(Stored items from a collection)
◇ ◇ ◇
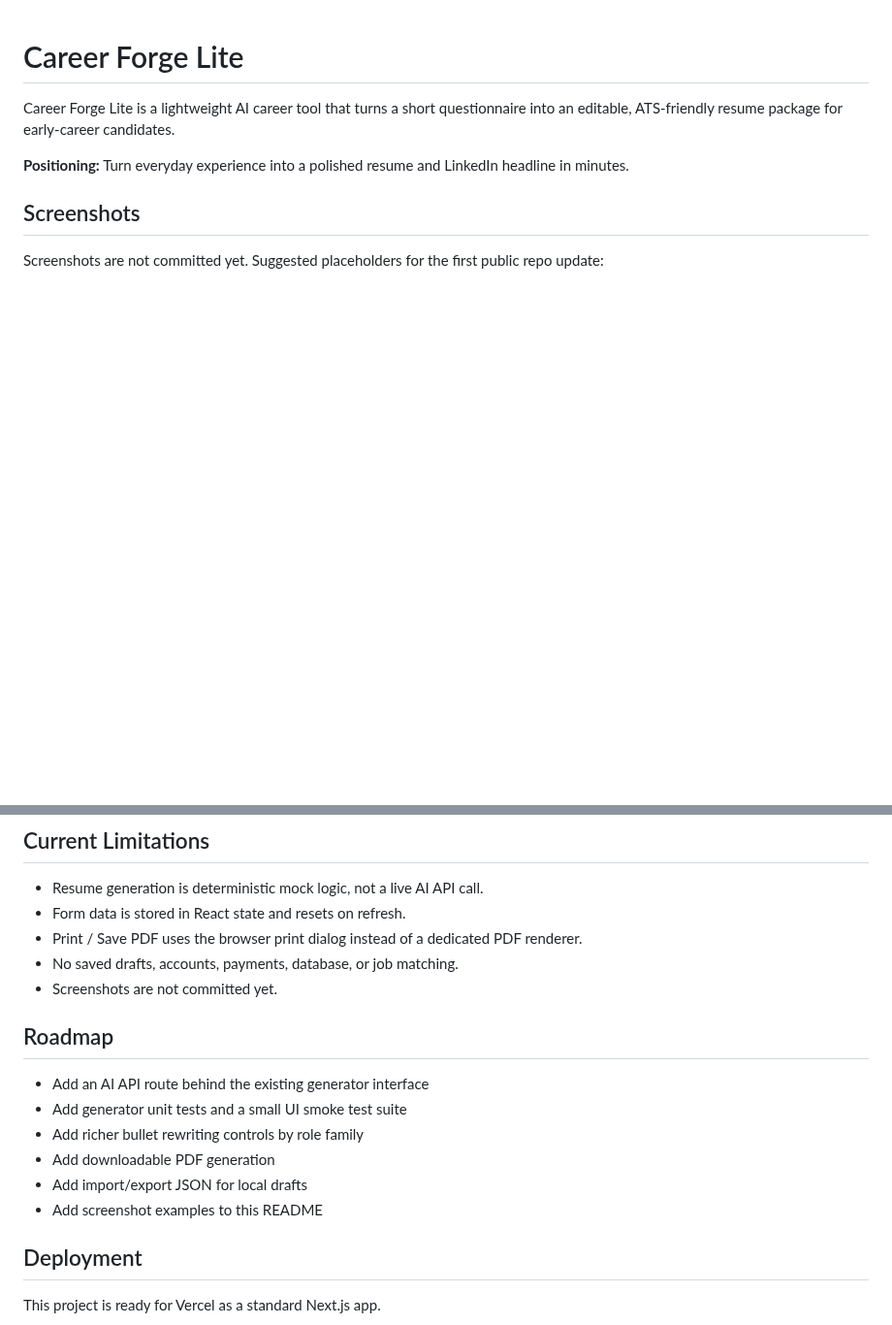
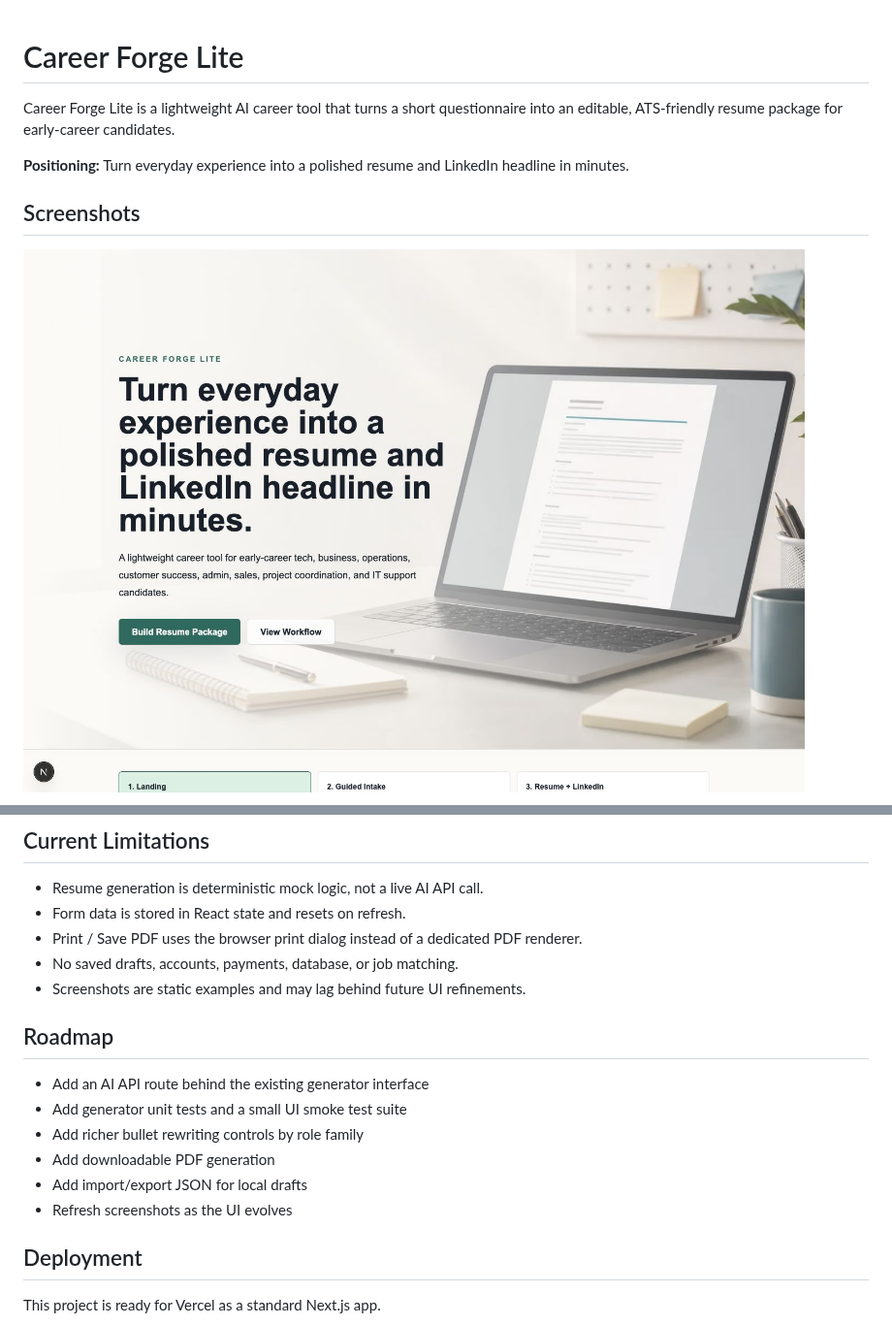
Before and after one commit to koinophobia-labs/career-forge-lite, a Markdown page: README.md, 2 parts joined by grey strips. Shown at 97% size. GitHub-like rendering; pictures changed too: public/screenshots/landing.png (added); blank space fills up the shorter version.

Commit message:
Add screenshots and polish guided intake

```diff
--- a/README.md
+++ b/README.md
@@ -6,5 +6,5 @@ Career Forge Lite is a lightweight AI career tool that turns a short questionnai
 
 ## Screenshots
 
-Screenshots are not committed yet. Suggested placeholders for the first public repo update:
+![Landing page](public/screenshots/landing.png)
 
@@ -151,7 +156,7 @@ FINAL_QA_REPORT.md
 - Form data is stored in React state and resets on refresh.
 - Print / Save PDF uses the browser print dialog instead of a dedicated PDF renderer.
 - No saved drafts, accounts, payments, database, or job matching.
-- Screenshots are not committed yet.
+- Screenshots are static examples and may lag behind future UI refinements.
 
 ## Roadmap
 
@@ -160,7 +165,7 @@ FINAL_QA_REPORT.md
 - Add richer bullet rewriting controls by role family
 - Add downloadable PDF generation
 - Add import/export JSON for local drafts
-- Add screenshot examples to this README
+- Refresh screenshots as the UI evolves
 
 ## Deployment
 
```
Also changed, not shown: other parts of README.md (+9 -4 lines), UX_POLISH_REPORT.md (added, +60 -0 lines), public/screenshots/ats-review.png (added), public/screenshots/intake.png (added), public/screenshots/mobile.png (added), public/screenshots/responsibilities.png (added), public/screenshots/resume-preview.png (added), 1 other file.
◇ ◇ ◇
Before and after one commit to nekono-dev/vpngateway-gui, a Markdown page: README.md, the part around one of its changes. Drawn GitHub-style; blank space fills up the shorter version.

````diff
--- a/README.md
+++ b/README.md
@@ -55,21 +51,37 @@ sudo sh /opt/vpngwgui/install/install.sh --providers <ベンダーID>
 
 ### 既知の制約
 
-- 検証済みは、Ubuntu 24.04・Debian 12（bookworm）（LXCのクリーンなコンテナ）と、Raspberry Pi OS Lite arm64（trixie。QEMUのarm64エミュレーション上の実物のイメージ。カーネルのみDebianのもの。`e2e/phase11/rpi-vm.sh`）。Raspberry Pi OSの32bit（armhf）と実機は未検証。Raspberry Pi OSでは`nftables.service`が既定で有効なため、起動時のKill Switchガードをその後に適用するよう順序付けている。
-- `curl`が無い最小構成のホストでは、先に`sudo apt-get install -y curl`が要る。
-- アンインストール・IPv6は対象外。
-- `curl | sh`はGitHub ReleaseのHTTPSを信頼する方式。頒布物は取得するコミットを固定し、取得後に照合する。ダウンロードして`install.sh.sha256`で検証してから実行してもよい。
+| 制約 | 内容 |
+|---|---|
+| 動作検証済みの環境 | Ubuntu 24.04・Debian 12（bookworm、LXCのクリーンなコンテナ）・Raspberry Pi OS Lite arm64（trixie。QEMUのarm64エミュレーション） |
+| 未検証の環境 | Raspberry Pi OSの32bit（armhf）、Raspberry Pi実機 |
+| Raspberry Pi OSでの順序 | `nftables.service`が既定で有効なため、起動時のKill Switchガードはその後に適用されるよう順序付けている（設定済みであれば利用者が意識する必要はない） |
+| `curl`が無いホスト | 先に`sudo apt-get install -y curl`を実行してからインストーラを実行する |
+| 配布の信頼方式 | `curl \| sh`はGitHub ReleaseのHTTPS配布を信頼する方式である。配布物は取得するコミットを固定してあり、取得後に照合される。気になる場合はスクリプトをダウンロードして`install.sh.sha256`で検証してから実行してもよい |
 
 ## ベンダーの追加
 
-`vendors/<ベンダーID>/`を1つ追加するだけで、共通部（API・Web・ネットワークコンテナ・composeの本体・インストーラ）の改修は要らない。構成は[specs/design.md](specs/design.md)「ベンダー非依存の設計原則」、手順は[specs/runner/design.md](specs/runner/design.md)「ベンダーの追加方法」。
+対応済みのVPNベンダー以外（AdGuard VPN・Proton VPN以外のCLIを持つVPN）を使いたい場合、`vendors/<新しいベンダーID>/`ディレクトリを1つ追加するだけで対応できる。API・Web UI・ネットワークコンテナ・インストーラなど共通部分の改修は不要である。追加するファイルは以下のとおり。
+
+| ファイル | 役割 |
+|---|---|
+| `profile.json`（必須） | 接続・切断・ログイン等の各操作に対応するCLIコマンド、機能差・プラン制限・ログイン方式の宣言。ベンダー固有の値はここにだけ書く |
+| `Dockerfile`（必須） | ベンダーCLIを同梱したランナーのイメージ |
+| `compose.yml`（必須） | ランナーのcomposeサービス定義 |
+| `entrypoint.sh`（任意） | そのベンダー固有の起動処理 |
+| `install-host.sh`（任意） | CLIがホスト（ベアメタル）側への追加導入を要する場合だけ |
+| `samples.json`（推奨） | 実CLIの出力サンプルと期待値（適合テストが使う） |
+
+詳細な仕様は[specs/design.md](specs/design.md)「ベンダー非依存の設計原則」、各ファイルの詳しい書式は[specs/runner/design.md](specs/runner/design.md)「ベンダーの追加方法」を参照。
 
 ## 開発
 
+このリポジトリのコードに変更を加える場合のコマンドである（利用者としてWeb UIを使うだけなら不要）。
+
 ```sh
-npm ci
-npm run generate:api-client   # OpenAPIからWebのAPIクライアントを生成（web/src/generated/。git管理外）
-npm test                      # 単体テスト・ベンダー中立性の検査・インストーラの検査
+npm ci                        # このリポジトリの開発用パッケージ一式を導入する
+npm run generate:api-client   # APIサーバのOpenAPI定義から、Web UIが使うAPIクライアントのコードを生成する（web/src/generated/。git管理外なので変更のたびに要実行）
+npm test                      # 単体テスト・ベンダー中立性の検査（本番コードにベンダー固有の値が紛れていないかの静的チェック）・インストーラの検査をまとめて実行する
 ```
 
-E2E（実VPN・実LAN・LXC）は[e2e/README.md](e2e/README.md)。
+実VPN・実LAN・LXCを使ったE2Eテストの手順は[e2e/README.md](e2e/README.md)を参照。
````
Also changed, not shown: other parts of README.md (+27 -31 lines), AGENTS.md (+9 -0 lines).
◇ ◇ ◇
> [WORK REQUIRED]: Your answer should consist of every line from the entries that holds "sudo".

> [TASK RESPONSE]:
@@ -55,21 +51,37 @@ sudo sh /opt/vpngwgui/install/install.sh --providers <ベンダーID>
-- `curl`が無い最小構成のホストでは、先に`sudo apt-get install -y curl`が要る。
+| `curl`が無いホスト | 先に`sudo apt-get install -y curl`を実行してからインストーラを実行する |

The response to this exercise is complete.